Last week, the Associated Students of Cerritos College Senate considered a funding increase to add two additional slots to the school’s coveted Arduino Internship Opportunity – part of the NASA California Grant Community College STEM Project, the Talon Marks reports.
The scholarship allows college students to create projects that are evaluated by NASA, and there’s currently 10 students participating. But some students at the meeting pointed out that the program is currently setup to benefit only “undocumented” students or international students, and should be available to everyone.
“I believe the senate wanted to cover the entire spectrum of people who are impacted by the restrictions in funding of the program, the amending today was to make sure they covered everyone,” ASCC Vice President David Ramirez said.

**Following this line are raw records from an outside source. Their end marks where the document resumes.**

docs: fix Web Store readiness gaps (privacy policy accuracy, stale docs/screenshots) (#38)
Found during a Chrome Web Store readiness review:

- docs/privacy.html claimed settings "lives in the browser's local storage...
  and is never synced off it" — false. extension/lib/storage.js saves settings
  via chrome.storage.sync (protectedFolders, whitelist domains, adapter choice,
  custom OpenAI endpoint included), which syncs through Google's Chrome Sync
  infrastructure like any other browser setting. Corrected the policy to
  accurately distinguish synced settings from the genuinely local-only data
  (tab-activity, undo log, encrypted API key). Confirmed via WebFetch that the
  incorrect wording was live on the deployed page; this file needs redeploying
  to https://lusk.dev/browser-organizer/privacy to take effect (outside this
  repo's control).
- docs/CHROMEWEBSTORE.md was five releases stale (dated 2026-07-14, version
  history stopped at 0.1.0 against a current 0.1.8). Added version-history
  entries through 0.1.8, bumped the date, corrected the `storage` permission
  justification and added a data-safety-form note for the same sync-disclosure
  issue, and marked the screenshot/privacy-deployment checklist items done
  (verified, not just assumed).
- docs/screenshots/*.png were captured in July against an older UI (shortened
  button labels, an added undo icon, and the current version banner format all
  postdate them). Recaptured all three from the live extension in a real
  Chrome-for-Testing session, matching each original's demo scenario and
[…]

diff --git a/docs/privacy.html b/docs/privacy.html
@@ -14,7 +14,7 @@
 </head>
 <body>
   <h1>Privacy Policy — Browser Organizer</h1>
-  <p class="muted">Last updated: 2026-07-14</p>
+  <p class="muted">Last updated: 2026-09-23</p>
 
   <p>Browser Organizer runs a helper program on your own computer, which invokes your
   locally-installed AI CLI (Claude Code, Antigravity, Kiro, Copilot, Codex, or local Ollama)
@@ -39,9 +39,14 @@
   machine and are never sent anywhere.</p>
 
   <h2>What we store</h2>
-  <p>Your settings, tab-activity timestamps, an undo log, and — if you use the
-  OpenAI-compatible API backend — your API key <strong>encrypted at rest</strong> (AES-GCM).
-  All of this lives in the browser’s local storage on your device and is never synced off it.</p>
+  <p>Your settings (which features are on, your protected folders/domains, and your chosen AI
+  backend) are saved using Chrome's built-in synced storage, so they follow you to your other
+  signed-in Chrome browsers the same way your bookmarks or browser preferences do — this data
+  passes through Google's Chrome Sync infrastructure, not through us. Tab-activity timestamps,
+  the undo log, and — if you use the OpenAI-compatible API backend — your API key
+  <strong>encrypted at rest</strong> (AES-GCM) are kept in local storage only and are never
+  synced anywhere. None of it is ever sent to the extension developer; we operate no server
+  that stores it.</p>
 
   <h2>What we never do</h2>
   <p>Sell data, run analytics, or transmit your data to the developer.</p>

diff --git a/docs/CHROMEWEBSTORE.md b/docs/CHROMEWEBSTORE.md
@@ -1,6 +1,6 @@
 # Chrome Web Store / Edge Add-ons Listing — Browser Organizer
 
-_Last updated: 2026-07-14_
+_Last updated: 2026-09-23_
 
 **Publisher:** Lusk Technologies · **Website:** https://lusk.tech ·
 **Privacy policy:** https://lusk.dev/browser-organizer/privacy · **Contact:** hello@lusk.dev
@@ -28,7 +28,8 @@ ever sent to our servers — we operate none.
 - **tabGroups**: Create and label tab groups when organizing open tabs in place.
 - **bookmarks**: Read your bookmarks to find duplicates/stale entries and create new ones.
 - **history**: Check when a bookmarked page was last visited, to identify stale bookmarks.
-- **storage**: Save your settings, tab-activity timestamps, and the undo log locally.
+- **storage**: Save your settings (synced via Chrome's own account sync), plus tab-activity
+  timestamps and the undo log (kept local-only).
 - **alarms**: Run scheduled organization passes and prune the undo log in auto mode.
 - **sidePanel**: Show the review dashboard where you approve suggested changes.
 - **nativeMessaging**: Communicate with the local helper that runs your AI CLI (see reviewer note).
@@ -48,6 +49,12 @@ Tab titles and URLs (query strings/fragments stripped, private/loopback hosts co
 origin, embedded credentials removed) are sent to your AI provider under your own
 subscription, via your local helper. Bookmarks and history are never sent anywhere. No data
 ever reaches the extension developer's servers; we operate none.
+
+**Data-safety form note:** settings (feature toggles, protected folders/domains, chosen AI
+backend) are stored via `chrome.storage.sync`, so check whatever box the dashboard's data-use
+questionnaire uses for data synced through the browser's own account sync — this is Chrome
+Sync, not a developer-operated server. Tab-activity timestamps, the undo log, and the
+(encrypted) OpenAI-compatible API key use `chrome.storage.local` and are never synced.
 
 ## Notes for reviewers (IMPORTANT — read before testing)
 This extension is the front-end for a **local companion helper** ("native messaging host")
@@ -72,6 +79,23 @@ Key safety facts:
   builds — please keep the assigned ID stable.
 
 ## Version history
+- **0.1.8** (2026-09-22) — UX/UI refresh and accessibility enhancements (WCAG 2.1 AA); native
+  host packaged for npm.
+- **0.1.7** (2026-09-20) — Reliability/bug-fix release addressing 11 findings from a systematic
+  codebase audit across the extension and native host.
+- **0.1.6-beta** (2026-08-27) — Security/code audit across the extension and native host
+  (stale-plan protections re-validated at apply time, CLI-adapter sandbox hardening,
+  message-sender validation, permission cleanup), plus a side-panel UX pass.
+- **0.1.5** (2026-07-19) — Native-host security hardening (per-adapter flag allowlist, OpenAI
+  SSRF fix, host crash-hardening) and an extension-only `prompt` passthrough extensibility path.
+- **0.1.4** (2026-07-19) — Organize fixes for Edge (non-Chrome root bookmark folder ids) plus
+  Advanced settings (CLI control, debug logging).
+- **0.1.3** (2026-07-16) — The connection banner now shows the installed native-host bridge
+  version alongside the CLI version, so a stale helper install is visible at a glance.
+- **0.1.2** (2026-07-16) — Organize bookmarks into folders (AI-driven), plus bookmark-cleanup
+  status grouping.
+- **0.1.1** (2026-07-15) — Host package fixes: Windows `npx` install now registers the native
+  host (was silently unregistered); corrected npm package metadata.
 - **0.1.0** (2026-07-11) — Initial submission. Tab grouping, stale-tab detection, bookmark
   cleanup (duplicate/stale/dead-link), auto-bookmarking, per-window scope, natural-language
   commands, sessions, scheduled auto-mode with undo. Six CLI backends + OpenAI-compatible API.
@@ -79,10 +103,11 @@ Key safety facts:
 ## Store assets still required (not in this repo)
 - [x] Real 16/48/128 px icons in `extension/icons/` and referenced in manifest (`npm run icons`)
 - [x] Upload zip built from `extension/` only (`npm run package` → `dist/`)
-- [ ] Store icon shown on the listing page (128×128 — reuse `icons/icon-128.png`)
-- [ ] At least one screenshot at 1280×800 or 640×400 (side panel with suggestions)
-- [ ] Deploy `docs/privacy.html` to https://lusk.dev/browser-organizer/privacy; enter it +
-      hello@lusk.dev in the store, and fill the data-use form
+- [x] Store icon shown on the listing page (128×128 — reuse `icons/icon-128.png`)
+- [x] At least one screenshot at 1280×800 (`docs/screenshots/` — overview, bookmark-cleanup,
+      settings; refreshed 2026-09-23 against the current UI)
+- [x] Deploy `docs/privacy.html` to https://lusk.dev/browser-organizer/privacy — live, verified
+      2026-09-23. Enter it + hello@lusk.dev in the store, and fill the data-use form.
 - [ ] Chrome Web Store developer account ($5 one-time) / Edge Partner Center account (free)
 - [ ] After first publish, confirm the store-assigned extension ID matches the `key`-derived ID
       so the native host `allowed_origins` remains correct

“The professors already have it at heart that they want to fund students who are undocumented, … or international students. They wanted that on paper,” he said. “I think that it’s not fair when students who have that capacity or exceed that capacity are not able to do so because the fact that they are deemed a category of people who are ineligible.”
Senator Robert Campbell seemed to agree.
“My concern is if we expand the scope of this or we reallocate absolutely anything, we want to make sure we don’t give just a certain specific group of people this opportunity,” he told Talon Marks.
“Especially if we increase it to more than two students like we did last year. We want to extend this opportunity to all students on the campus,” Campbell said.
“The wording that we had currently didn’t allow for anyone outside of undocumented … students.”Other students supported the push to formally restrict the special NASA internships to illegal immigrants and international students.
“Albert Einstein was an immigrant, and he was a genius,” Senator Christopher Rodriguez said. “I think it’s better to bring people from different countries and cultures, and gain from their knowledge.”
Ariana Hernandez, a member of the schools Dreamers Club, thinks it’s “unfair” all illegal immigrant students don’t automatically receive a NASA internship.
“I felt it was unfair to add only two students,” she said, “we do the same amount of work.”
And while some illegal immigrant students are eligible for in-state tuition, if they went to high school in California, Hernandez believes the student senate should to more to help them succeed.
“They have to add a total of six students” to the NASA internship program, “to include all students here at Cerritos College,” she said.
Neither the Cerritos College news release announcing the opportunity last year, nor promotional flyers for informational sessions for 2018, mention the fact that illegal immigrant students receive preference in the application process.
The Cerritos student government ultimately opted to table the discussion about the NASA internship until their next meeting.